The answer comes from 1 Corinthians 12. The Holy Spirit has gifted you to be a member of the body as we see through the illustration of the human body. So if you show up to church one week and you go somewhere else, then that particular church may not have you as the arm or the foot or the eye or however you serve. The church depends on your stewardship and that's why commitment to the local church is stewardship.
The third is a commitment to the ordinances: baptism and the Lord's supper or communion. Let me focus on communion. Every single time you take the bread and the cup, what you're saying is, “All of my relationships are reconciled.” You are saying to God, “God, my relationship with you is reconciled.” But then you're also saying that “I've made a commitment to these brothers and sisters that throughout life together and through sharing life together, all of our relationships are reconciled.”

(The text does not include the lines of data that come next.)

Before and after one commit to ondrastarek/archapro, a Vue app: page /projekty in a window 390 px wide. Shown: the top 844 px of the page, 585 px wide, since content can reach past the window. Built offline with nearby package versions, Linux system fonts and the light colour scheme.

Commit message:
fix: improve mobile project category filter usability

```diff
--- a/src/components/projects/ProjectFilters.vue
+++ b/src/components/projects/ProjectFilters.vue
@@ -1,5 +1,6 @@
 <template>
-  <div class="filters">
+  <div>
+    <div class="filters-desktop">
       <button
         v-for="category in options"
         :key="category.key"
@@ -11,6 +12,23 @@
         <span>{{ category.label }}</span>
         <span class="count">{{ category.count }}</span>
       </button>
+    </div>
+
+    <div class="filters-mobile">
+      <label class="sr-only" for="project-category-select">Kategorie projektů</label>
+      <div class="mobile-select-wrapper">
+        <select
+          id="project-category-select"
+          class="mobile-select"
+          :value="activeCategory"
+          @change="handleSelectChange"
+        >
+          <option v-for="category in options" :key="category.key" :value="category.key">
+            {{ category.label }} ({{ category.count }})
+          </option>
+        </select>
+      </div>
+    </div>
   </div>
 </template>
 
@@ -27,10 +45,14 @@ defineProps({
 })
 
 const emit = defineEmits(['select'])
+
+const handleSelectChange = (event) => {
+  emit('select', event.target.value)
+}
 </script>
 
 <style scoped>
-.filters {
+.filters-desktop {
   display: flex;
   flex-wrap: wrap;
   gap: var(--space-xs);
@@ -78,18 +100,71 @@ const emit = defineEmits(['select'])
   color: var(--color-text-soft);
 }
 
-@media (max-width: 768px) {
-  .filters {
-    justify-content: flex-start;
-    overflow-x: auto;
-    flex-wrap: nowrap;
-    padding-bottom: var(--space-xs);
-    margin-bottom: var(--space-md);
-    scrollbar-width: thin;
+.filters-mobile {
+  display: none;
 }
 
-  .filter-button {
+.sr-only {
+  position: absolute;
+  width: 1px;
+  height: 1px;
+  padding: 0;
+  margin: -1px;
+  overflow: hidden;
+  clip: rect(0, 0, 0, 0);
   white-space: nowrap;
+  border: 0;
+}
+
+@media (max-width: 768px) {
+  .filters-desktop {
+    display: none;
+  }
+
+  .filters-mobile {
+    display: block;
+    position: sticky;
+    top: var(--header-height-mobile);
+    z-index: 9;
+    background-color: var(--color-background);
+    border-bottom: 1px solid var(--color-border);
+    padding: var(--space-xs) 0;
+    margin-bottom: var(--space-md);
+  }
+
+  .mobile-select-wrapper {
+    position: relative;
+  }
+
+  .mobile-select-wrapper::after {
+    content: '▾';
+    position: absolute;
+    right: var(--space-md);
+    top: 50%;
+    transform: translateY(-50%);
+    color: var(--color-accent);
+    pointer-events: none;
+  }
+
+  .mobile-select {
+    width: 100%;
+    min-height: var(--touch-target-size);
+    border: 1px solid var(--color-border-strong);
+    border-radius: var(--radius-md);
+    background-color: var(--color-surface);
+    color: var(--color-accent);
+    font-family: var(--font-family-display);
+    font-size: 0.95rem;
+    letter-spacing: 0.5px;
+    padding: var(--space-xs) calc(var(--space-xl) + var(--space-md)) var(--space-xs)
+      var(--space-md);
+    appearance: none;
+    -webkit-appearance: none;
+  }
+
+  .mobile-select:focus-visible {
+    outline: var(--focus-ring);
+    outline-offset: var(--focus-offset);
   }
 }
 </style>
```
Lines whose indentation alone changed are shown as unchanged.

So those are the three things I would say commitment in the local church requires. It first requires a commitment to make the Gospel visible. Second, a commitment to stewardship and stewarding your gifts for a specific group of people — the local church. And thirdly, it’s a commitment to prepare your heart for the ordinances.
Hanley Liu serves as the English Lead Pastor of First Chinese Baptist Church of Walnut, where his primary responsibilities include preaching, leading, shepherding, counseling, and other aspects related to the English congregation. He is happily married to his bride Meryl and the two have one daughter. Aside from family and ministry, Hanley’s greatest passions are running, reading, coffee, spicy foods, candy, Chargers football, Lakers basketball, and Dodgers baseball. He is a graduate of Biola University (B.A., 2003), Talbot School of Theology (M.Div, 2006), and the Southern Baptist Theological Seminary (Doctor of Ministry, 2017).